Goal of the exercise:
Everything in the entries except the pictures should be copied exactly.

Data for this task:
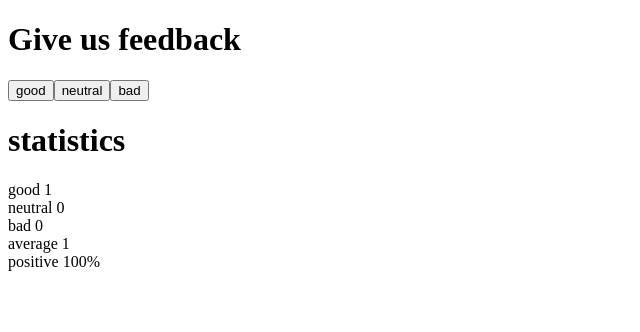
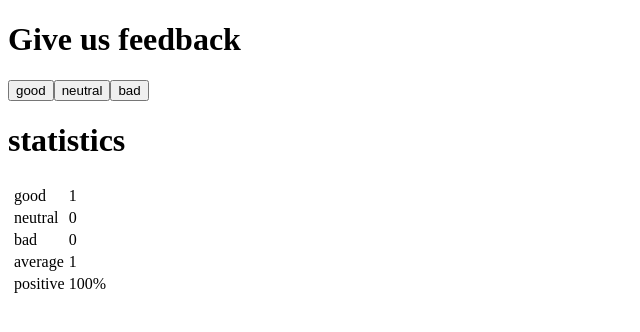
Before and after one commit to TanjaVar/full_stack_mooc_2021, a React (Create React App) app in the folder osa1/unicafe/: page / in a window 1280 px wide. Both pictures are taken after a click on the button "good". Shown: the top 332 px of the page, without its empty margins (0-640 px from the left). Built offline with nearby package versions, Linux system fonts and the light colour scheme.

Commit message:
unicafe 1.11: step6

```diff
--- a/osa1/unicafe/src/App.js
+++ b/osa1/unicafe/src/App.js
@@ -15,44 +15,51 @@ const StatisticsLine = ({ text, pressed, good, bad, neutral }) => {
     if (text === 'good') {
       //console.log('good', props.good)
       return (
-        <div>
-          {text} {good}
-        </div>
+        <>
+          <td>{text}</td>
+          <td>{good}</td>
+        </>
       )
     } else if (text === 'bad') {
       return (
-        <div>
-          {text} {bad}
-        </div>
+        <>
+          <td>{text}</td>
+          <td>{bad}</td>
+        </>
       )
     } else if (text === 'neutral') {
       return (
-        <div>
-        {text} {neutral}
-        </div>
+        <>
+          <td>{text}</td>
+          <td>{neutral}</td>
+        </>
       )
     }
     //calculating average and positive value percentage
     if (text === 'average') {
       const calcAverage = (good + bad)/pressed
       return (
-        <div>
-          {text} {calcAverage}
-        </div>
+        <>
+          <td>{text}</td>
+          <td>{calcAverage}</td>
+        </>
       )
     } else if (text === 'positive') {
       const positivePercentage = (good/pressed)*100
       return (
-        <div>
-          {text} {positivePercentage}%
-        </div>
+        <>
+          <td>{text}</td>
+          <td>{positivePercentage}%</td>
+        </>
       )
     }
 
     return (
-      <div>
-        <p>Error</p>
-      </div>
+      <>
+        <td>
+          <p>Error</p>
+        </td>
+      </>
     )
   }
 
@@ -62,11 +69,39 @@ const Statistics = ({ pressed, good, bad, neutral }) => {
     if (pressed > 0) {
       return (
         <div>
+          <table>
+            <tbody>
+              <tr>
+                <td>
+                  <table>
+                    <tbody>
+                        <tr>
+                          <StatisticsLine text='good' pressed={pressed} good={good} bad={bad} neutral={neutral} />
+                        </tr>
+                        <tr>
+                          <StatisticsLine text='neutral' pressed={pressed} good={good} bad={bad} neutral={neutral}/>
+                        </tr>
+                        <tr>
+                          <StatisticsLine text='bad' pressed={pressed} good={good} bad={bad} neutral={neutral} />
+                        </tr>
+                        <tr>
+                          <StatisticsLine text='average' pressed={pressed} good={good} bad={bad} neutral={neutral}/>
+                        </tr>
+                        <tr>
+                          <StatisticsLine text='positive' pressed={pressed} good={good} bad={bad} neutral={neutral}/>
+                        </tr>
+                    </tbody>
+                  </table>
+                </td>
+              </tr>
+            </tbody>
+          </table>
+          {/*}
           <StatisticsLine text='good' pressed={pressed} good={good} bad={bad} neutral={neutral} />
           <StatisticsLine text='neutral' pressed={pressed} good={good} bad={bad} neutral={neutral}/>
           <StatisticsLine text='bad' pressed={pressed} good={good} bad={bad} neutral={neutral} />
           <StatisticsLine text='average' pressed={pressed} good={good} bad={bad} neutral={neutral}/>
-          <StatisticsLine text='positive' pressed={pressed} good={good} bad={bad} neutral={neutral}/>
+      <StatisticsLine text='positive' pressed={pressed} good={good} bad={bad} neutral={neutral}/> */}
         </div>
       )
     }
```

Output for this task:
Before and after one commit to TanjaVar/full_stack_mooc_2021, a React (Create React App) app in the folder osa1/unicafe/: page / in a window 1280 px wide. Both pictures are taken after a click on the button "good". Shown: the top 332 px of the page, without its empty margins (0-640 px from the left). Built offline with nearby package versions, Linux system fonts and the light colour scheme.

Commit message:
unicafe 1.11: step6

```diff
--- a/osa1/unicafe/src/App.js
+++ b/osa1/unicafe/src/App.js
@@ -15,44 +15,51 @@ const StatisticsLine = ({ text, pressed, good, bad, neutral }) => {
     if (text === 'good') {
       //console.log('good', props.good)
       return (
-        <div>
-          {text} {good}
-        </div>
+        <>
+          <td>{text}</td>
+          <td>{good}</td>
+        </>
       )
     } else if (text === 'bad') {
       return (
-        <div>
-          {text} {bad}
-        </div>
+        <>
+          <td>{text}</td>
+          <td>{bad}</td>
+        </>
       )
     } else if (text === 'neutral') {
       return (
-        <div>
-        {text} {neutral}
-        </div>
+        <>
+          <td>{text}</td>
+          <td>{neutral}</td>
+        </>
       )
     }
     //calculating average and positive value percentage
     if (text === 'average') {
       const calcAverage = (good + bad)/pressed
       return (
-        <div>
-          {text} {calcAverage}
-        </div>
+        <>
+          <td>{text}</td>
+          <td>{calcAverage}</td>
+        </>
       )
     } else if (text === 'positive') {
       const positivePercentage = (good/pressed)*100
       return (
-        <div>
-          {text} {positivePercentage}%
-        </div>
+        <>
+          <td>{text}</td>
+          <td>{positivePercentage}%</td>
+        </>
       )
     }
 
     return (
-      <div>
-        <p>Error</p>
-      </div>
+      <>
+        <td>
+          <p>Error</p>
+        </td>
+      </>
     )
   }
 
@@ -62,11 +69,39 @@ const Statistics = ({ pressed, good, bad, neutral }) => {
     if (pressed > 0) {
       return (
         <div>
+          <table>
+            <tbody>
+              <tr>
+                <td>
+                  <table>
+                    <tbody>
+                        <tr>
+                          <StatisticsLine text='good' pressed={pressed} good={good} bad={bad} neutral={neutral} />
+                        </tr>
+                        <tr>
+                          <StatisticsLine text='neutral' pressed={pressed} good={good} bad={bad} neutral={neutral}/>
+                        </tr>
+                        <tr>
+                          <StatisticsLine text='bad' pressed={pressed} good={good} bad={bad} neutral={neutral} />
+                        </tr>
+                        <tr>
+                          <StatisticsLine text='average' pressed={pressed} good={good} bad={bad} neutral={neutral}/>
+                        </tr>
+                        <tr>
+                          <StatisticsLine text='positive' pressed={pressed} good={good} bad={bad} neutral={neutral}/>
+                        </tr>
+                    </tbody>
+                  </table>
+                </td>
+              </tr>
+            </tbody>
+          </table>
+          {/*}
           <StatisticsLine text='good' pressed={pressed} good={good} bad={bad} neutral={neutral} />
           <StatisticsLine text='neutral' pressed={pressed} good={good} bad={bad} neutral={neutral}/>
           <StatisticsLine text='bad' pressed={pressed} good={good} bad={bad} neutral={neutral} />
           <StatisticsLine text='average' pressed={pressed} good={good} bad={bad} neutral={neutral}/>
-          <StatisticsLine text='positive' pressed={pressed} good={good} bad={bad} neutral={neutral}/>
+      <StatisticsLine text='positive' pressed={pressed} good={good} bad={bad} neutral={neutral}/> */}
         </div>
       )
     }
```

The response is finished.